A chemical engineer by profession who built the most critical elements of India's nuclear weapons programme, this stalwart is particularly popular because of the innate characteristics of a flamboyant leader, a pioneer of modern India's advanced technological development and as a dreamer he worked who had actually protected the nation's nuclear options at one of its most difficult moments.
A pillar of India's nuclear programme, Homi Sethna's career started neither in a laboratory nor a workshop, but in the swimming pool of the Wellington Club near Haji Ali. Legend goes that legendary nuclear scientist Homi Bhabha met Sethna while the two men were enjoying a swim at the club circa late 50s.
His talk with Sethna impressed Bhabha so much that he invited the young man to his office. The next day, a brief interview later, Sethna was offered a job. Those who worked with Sethna recall that he was a taskmaster, an extreme disciplinarian and a stickler for cleanliness who could be extremely brusque at times. The discipline, not surprisingly, was most visible on the days he helped India conduct its first nuclear test in 1974 at Pokhran.
Contribution of Homi Sethna
His contribution is noteworthy to the point of which Indian populace cannot forget him.
He completed the construction of the Thorium plant and the plant for the production of nuclear grade uranium metal at Trombay.
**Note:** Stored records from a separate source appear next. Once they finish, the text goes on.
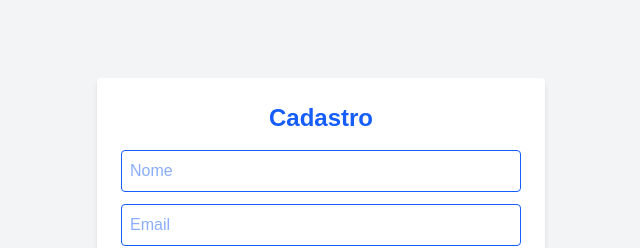
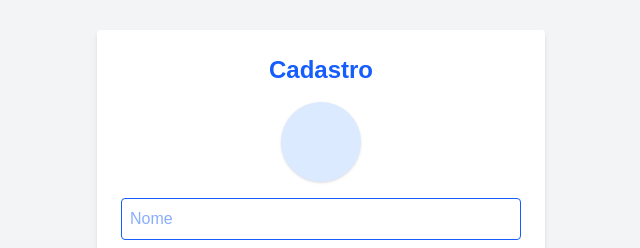
Before and after one commit to evandroluizrd/kanbanize, a Next.js app in the folder kanbanize/: page /cadastro in a window 1280 px wide. Shown: the part 128-376 px from the top of the page, without its empty margins (319-959 px from the left). Built offline with nearby package versions, Linux system fonts and the light colour scheme.

Commit message:
Update page.tsx

```diff
--- a/kanbanize/src/app/cadastro/page.tsx
+++ b/kanbanize/src/app/cadastro/page.tsx
@@ -6,6 +6,8 @@ import { useRouter } from 'next/navigation';
 import Input from '../../components/Input';
 import FormButton from '../../components/FormButton';
 import ErrorMessage from '../../components/ErrorMessage';
+import PasswordStrengthBar from '../../components/PasswordStrengthBar';
+
 
 export default function CadastroPage() {
   const [nome, setNome] = useState('');
@@ -81,7 +83,18 @@ export default function CadastroPage() {
         className="bg-white shadow-md rounded p-6 w-full max-w-md"
       >
         <h1 className="text-2xl font-bold mb-4 text-center text-blue-600">Cadastro</h1>
-
+        <div className="flex justify-center mb-4">
+          <div className="w-20 h-20 rounded-full bg-blue-100 text-blue-600 flex items-center justify-center text-3xl font-bold shadow">
+            {nome
+            ? nome
+            .trim()
+            .split(' ')
+            .map(n => n[0])
+            .join('')
+            .toUpperCase()
+            : <i className="fas fa-user" />}
+      </div>
+      </div>
         <ErrorMessage message={erro} />
 
         <Input
@@ -106,6 +119,8 @@ export default function CadastroPage() {
           showToggle={true}
         />
 
+        <PasswordStrengthBar senha={senha} />
+
         <Input
           type="password"
           placeholder="Confirmar senha"
```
His first major challenging assignment had been the setting up of Plutonium Plant at Trombay in 1959 which was carefully designed and constructed entirely by Indian scientists and engineers under H. N. Sethna as the Project Engineer. The Uranium Mill at Jaduguda, Bihar was even the brainchild of his inimitable genius under his guidance in 1967. He was also the Project Manager of a 40 MW reactor called Canada-India Reactor in 1956-58.
Homi Sethna was the guiding force behind the first peaceful nuclear explosion, Project Smiling Buddha in India on May 18, 1974, and in 1975, Homi Sethna, then chairman of the Atomic Energy Commission, Raja Ramanna and Nag Chaudhuri (head of the DRDO) received the Padma Vibhushan.
It had been only that time when a few rich and powerful nations could think of building nuclear energy and space programmes. With little experience and limited resources, Homi Sethna and his band of atomic scientists showed, armed only with commitment and imagination, that India could catch up with the big powers in the mastery of frontier technologies. By the time he passed away at 87, Homi Sethna saw the wheel of India's nuclear fortunes turn the full circle.
The 1950s and 1960s were heady decades, when Indian atomic scientists made big strides at home and benefited from the "scientific internationalism" of the era. After May 1974, when India demonstrated its nuclear capability in the Pokharan desert, India had to endure more than three decades of nuclear isolation. As India debated the historic nuclear civil nuclear initiative with the United States during 2005-08, Homi Sethna lent his influential voice. He is the man who powered India's nuke dream.